Tips for developing a successful co-parenting plan

A parenting plan that seems unfairly skewed to one parent may give a judge pause and a reason to ask how the plan was developed.

In Michigan, family courts prefer for both parents to remain in the lives of their children (absent extreme circumstances, of course). What this means for separating or divorcing couples is that a judge is more likely to sign off on a parenting plan if it appears fair and to consider the best interests of the children.

Seek the help of an outside party

Separation, whether the couple was married or not, is often an emotional time. Thus, it can be difficult for two parents to marshal the emotional distance necessary to hammer out a comprehensive and fair parenting plan by themselves. Often, it is best for them to seek outside assistance such as a counselor, meditator or lawyer to help develop the parenting plan.
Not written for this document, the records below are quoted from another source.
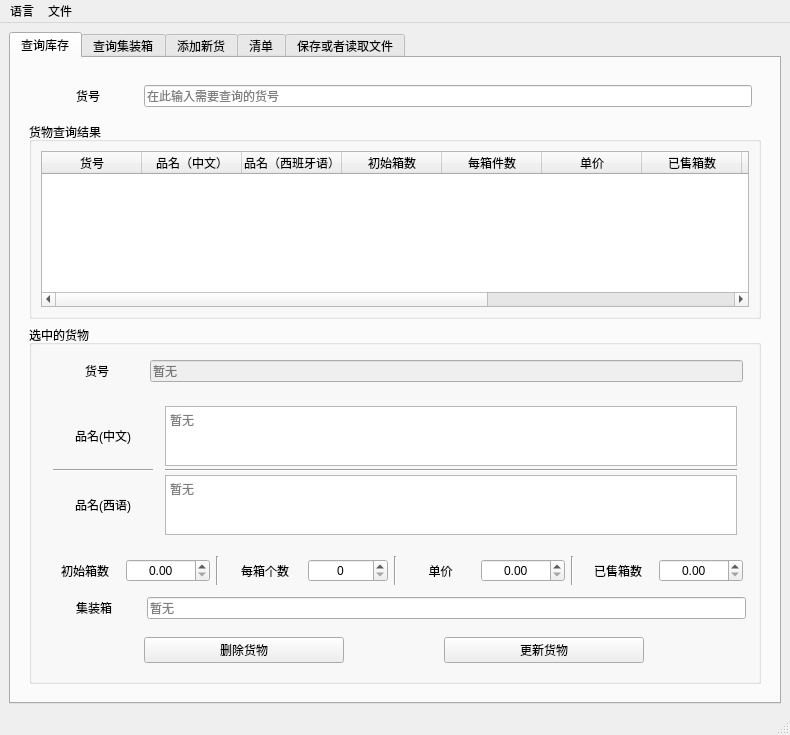
Qt form CompanyStroageManagement/mainwindow.ui (linxinwNeo/CompanyStroageManagement) before a commit.
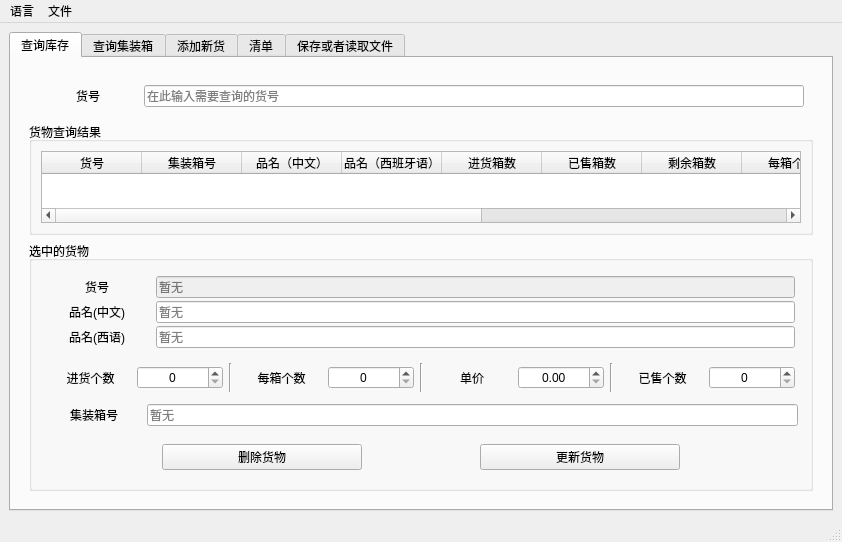
The same form after that commit.

Diff of the .ui file:
```diff
--- a/CompanyStroageManagement/mainwindow.ui
+++ b/CompanyStroageManagement/mainwindow.ui
@@ -6,8 +6,8 @@
    <rect>
     <x>0</x>
     <y>0</y>
-    <width>790</width>
-    <height>735</height>
+    <width>842</width>
+    <height>481</height>
    </rect>
   </property>
   <property name="windowTitle">
@@ -112,6 +112,11 @@
                   <string>货号</string>
                  </property>
                 </column>
+                <column>
+                 <property name="text">
+                  <string>集装箱号</string>
+                 </property>
+                </column>
                 <column>
                  <property name="text">
                   <string>品名（中文）</string>
@@ -124,17 +129,7 @@
                 </column>
                 <column>
                  <property name="text">
-                  <string>初始箱数</string>
-                 </property>
-                </column>
-                <column>
-                 <property name="text">
-                  <string>每箱件数</string>
-                 </property>
-                </column>
-                <column>
-                 <property name="text">
-                  <string>单价</string>
+                  <string>进货箱数</string>
                  </property>
                 </column>
                 <column>
@@ -142,11 +137,6 @@
                   <string>已售箱数</string>
                  </property>
                 </column>
-                <column>
-                 <property name="text">
-                  <string>已售个数</string>
-                 </property>
-                </column>
                 <column>
                  <property name="text">
                   <string>剩余箱数</string>
@@ -154,12 +144,27 @@
                 </column>
                 <column>
                  <property name="text">
-                  <string>剩余件数</string>
+                  <string>每箱个数</string>
                  </property>
                 </column>
                 <column>
                  <property name="text">
-                  <string>集装箱</string>
+                  <string>进货个数</string>
+                 </property>
+                </column>
+                <column>
+                 <property name="text">
+                  <string>已售个数</string>
+                 </property>
+                </column>
+                <column>
+                 <property name="text">
+                  <string>剩余个数</string>
+                 </property>
+                </column>
+                <column>
+                 <property name="text">
+                  <string>单价</string>
                  </property>
                 </column>
                </widget>
@@ -173,77 +178,6 @@
               <string>选中的货物</string>
              </property>
              <layout class="QVBoxLayout" name="verticalLayout_11">
-              <item>
-               <widget class="QWidget" name="widget_6" native="true">
-                <layout class="QHBoxLayout" name="horizontalLayout_10">
-                 <property name="spacing">
-                  <number>3</number>
-                 </property>
-                 <property name="leftMargin">
-                  <number>3</number>
-                 </property>
-                 <property name="topMargin">
-                  <number>3</number>
-                 </property>
-                 <property name="rightMargin">
-                  <number>3</number>
-                 </property>
-                 <property name="bottomMargin">
-                  <number>3</number>
-                 </property>
-                 <item>
-                  <widget class="QWidget" name="widget_7" native="true">
-                   <layout class="QHBoxLayout" name="horizontalLayout_2">
-                    <property name="spacing">
-                     <number>3</number>
-                    </property>
-                    <property name="leftMargin">
-                     <number>3</number>
-                    </property>
-                    <property name="topMargin">
-                     <number>3</number>
-                    </property>
-                    <property name="rightMargin">
-                     <number>3</number>
-                    </property>
-                    <property name="bottomMargin">
-                     <number>3</number>
-                    </property>
-                    <item>
-                     <widget class="QLabel" name="selected_model_MODELCODE_label">
-                      <property name="minimumSize">
-                       <size>
-                        <width>100</width>
-                        <height>0</height>
-                       </size>
-                      </property>
-                      <property name="text">
-                       <string>货号</string>
-                      </property>
-                      <property name="alignment">
-                       <set>Qt::AlignCenter</set>
-                      </property>
-                     </widget>
-                    </item>
-                    <item>
-                     <widget class="QLineEdit" name="selected_model_MODELCODE_LE">
-                      <property name="enabled">
-                       <bool>false</bool>
-                      </property>
-                      <property name="readOnly">
-                       <bool>true</bool>
-                      </property>
-                      <property name="placeholderText">
-                       <string>暂无</string>
-                      </property>
-                     </widget>
-                    </item>
-                   </layout>
-                  </widget>
-                 </item>
-                </layout>
-               </widget>
-              </item>
               <item>
                <widget class="QWidget" name="widget_17" native="true">
                 <property name="sizePolicy">
@@ -253,6 +187,21 @@
                  </sizepolicy>
                 </property>
                 <layout class="QHBoxLayout" name="horizontalLayout_3">
+                 <property name="spacing">
+                  <number>3</number>
+                 </property>
+                 <property name="leftMargin">
+                  <number>3</number>
+                 </property>
+                 <property name="topMargin">
+                  <number>3</number>
+                 </property>
+                 <property name="rightMargin">
+                  <number>3</number>
+                 </property>
+                 <property name="bottomMargin">
+                  <number>3</number>
+                 </property>
                  <item>
                   <widget class="QWidget" name="widget_8" native="true">
                    <layout class="QVBoxLayout" name="verticalLayout_5">
@@ -271,6 +220,22 @@
                     <property name="bottomMargin">
                      <number>3</number>
                     </property>
+                    <item>
+                     <widget class="QLabel" name="selected_model_MODELCODE_label">
+                      <property name="minimumSize">
+                       <size>
+                        <width>100</width>
+                        <height>0</height>
+                       </size>
+                      </property>
+                      <property name="text">
+                       <string>货号</string>
+                      </property>
+                      <property name="alignment">
+                       <set>Qt::AlignCenter</set>
+                      </property>
+                     </widget>
+                    </item>
                     <item>
                      <widget class="QLabel" name="selected_model_DESCRIPTION_CN_label">
                       <property name="enabled">
@@ -290,13 +255,6 @@
                       </property>
                      </widget>
                     </item>
-                    <item>
-                     <widget class="Line" name="line_6">
-                      <property name="orientation">
-                       <enum>Qt::Horizontal</enum>
-                      </property>
-                     </widget>
-                    </item>
                     <item>
                      <widget class="QLabel" name="selected_model_DESCRIPTION_SPAN_label">
                       <property name="enabled">
@@ -338,63 +296,27 @@
                      <number>3</number>
                     </property>
                     <item>
-                     <widget class="QTextEdit" name="selected_model_DESCRIPTION_CN_TextEdit">
-                      <property name="sizePolicy">
-                       <sizepolicy hsizetype="Expanding" vsizetype="Preferred">
-                        <horstretch>0</horstretch>
-                        <verstretch>0</verstretch>
-                       </sizepolicy>
+                     <widget class="QLineEdit" name="selected_model_MODELCODE_LE">
+                      <property name="enabled">
+                       <bool>false</bool>
                       </property>
-                      <property name="minimumSize">
-                       <size>
-                        <width>200</width>
-                        <height>30</height>
-                       </size>
+                      <property name="readOnly">
+                       <bool>true</bool>
                       </property>
-                      <property name="maximumSize">
-                       <size>
-                        <width>16777215</width>
-                        <height>60</height>
-                       </size>
-                      </property>
-                      <property name="sizeAdjustPolicy">
-                       <enum>QAbstractScrollArea::AdjustToContents</enum>
-                      </property>
                       <property name="placeholderText">
                        <string>暂无</string>
                       </property>
                      </widget>
                     </item>
                     <item>
-                     <widget class="Line" name="line_5">
-                      <property name="orientation">
-                       <enum>Qt::Horizontal</enum>
+                     <widget class="QLineEdit" name="selected_model_DESCRIPTION_CN_lineEdit">
+                      <property name="placeholderText">
+                       <string>暂无</string>
                       </property>
                      </widget>
                     </item>
                     <item>
-                     <widget class="QTextEdit" name="selected_model_DESCRIPTION_SPAN_TextEdit">
-                      <property name="sizePolicy">
-                       <sizepolicy hsizetype="Expanding" vsizetype="Preferred">
-                        <horstretch>0</horstretch>
-                        <verstretch>0</verstretch>
-                       </sizepolicy>
-                      </property>
-                      <property name="minimumSize">
-                       <size>
-                        <width>200</width>
-                        <height>30</height>
-                       </size>
-                      </property>
-                      <property name="maximumSize">
-                       <size>
-                        <width>16777215</width>
-                        <height>60</height>
-                       </size>
-                      </property>
-                      <property name="sizeAdjustPolicy">
-                       <enum>QAbstractScrollArea::AdjustToContents</enum>
-                      </property>
+                     <widget class="QLineEdit" name="selected_model_DESCRIPTION_SPAN_TextEdit_lineEdit">
                       <property name="placeholderText">
                        <string>暂无</string>
                       </property>
@@ -448,7 +370,7 @@
                        <bool>true</bool>
                       </property>
                       <property name="text">
-                       <string>初始箱数</string>
+                       <string>进货个数</string>
                       </property>
                       <property name="alignment">
                        <set>Qt::AlignCenter</set>
@@ -456,12 +378,12 @@
                      </widget>
                     </item>
                     <item>
-                     <widget class="QDoubleSpinBox" name="selected_model_NUM_INIT_BOXES_SB">
+                     <widget class="QSpinBox" name="selected_model_NUM_INIT_BOXES_SB">
                       <property name="alignment">
                        <set>Qt::AlignCenter</set>
                       </property>
                       <property name="maximum">
-                       <double>100000000.000000000000000</double>
+                       <number>999999999</number>
                       </property>
                      </widget>
                     </item>
@@ -512,7 +434,7 @@
                        <set>Qt::AlignCenter</set>
                       </property>
                       <property name="maximum">
-                       <number>100000000</number>
+                       <number>999999999</number>
                       </property>
                      </widget>
                     </item>
@@ -563,7 +485,7 @@
                        <set>Qt::AlignCenter</set>
                       </property>
                       <property name="maximum">
-                       <double>100000000.000000000000000</double>
+                       <double>999999999999999.000000000000000</double>
                       </property>
                      </widget>
                     </item>
@@ -598,7 +520,7 @@
                     <item>
                      <widget class="QLabel" name="selected_model_NUM_SOLD_BOXES_label">
                       <property name="text">
-                       <string>已售箱数</string>
+                       <string>已售个数</string>
                       </property>
                       <property name="alignment">
                        <set>Qt::AlignCenter</set>
@@ -606,12 +528,12 @@
                      </widget>
                     </item>
                     <item>
-                     <widget class="QDoubleSpinBox" name="selected_model_NUM_SOLD_BOXES_SB">
+                     <widget class="QSpinBox" name="selected_model_NUM_SOLD_BOXES_SB">
                       <property name="alignment">
                        <set>Qt::AlignCenter</set>
                       </property>
                       <property name="maximum">
-                       <double>100000000.000000000000000</double>
+                       <number>999999999</number>
                       </property>
                      </widget>
                     </item>
@@ -648,7 +570,7 @@
                     </size>
                    </property>
                    <property name="text">
-                    <string>集装箱</string>
+                    <string>集装箱号</string>
                    </property>
                    <property name="alignment">
                     <set>Qt::AlignCenter</set>
@@ -1295,7 +1217,7 @@
     <rect>
      <x>0</x>
      <y>0</y>
-     <width>790</width>
+     <width>842</width>
      <height>17</height>
     </rect>
    </property>
```
Left out of the diff: 43 changed lines with no effect on the pictures.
Agree on the goal up front

It also helps for both parents to agree on the goal of the parenting plan up front: to create a plan that best serves their children. The aim is not for one parent to win or to deny the other parent time; it is simply to do what is best for the kids. Sacrifices, whether emotional, financial or both, will likely have to be made by both parents in the name of compromise. Both parents should recognize the value the other parent brings to the lives of the children.
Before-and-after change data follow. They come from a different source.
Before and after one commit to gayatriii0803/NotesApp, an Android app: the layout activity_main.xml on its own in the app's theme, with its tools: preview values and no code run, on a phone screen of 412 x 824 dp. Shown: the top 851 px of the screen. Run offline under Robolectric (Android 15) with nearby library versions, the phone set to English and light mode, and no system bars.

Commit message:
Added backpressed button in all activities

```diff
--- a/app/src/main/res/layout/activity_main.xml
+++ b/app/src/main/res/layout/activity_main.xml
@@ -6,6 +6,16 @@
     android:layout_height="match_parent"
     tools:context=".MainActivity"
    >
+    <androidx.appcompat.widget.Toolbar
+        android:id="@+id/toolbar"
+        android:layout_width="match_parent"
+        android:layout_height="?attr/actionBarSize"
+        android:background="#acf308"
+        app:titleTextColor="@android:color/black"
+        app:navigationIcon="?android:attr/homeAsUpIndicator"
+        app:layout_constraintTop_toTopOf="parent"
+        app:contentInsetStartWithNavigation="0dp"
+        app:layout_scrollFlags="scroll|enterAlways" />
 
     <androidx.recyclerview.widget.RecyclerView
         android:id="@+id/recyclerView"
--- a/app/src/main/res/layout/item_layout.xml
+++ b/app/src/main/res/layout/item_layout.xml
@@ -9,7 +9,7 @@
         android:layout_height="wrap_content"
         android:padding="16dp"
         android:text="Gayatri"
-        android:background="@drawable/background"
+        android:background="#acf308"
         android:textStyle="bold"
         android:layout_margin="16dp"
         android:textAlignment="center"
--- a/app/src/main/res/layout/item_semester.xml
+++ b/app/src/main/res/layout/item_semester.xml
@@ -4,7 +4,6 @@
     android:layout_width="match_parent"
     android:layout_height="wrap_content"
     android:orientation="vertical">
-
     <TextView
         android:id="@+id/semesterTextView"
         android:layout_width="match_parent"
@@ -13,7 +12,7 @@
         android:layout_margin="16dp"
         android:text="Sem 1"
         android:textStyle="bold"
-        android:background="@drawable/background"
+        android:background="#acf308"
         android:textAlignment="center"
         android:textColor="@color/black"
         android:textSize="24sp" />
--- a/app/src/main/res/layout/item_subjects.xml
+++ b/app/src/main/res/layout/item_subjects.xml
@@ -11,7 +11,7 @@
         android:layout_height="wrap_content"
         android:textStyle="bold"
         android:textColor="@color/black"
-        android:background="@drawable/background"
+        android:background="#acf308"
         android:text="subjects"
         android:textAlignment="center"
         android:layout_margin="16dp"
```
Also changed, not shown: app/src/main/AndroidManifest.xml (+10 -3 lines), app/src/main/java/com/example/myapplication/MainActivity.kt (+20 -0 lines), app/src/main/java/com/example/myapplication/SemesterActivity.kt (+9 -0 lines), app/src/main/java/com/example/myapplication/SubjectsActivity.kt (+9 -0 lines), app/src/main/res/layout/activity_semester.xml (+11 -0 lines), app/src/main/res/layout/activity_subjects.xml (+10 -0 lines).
Start with "easy" issues

Often, successes breed further successes, so it can help to start parenting plan talks with "easy" issues. Of course, what is "easy" varies from family to family, but a place to start could be that the children get to be with Mom for Mother's Day weekend and with Dad for Father's Day weekend, and that when the children are with one parent, they have the ability to contact their other parent at any time through email or phone as they want. (Same-sex couples might prefer to alternate odd-numbered and even-numbered years for Mother's Day and Father's Day, or have the children be with one parent on Saturday and the other on Sunday.)
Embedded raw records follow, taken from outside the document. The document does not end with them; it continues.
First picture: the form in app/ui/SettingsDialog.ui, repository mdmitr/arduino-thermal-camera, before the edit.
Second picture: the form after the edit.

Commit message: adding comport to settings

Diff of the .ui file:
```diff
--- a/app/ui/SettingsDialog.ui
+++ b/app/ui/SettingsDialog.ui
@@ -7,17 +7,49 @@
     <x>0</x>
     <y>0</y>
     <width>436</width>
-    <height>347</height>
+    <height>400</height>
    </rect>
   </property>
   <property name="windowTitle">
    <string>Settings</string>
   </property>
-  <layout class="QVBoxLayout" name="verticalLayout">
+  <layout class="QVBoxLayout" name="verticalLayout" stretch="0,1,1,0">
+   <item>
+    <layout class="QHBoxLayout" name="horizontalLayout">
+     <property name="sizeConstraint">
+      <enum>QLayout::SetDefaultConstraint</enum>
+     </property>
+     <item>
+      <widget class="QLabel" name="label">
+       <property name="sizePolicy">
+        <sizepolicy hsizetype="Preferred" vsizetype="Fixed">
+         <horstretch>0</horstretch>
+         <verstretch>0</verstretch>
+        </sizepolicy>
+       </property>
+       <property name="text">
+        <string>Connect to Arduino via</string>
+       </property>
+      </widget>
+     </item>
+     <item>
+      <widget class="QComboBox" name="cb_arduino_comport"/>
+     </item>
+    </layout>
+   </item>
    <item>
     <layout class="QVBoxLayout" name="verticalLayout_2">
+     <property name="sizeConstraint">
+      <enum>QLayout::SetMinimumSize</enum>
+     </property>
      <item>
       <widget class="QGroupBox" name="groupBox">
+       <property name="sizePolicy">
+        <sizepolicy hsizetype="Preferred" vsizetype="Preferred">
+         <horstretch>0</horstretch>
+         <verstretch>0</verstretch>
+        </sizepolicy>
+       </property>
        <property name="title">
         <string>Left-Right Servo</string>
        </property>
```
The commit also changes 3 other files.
Decide on legal and physical custody

One issue that needs to be resolved early on is who gets legal and/or physical custody. It can be both parents or one parent; one parent can even have physical custody and the other legal custody. Legal custody is when one parent has the authority to make, say, medical and educational decisions. Physical custody is where the children spend their time. It is common for both parents to have physical and legal custody.

Parenting plans in Michigan are wide-ranging and cover many issues. An attorney can help ensure that a plan covers all the bases.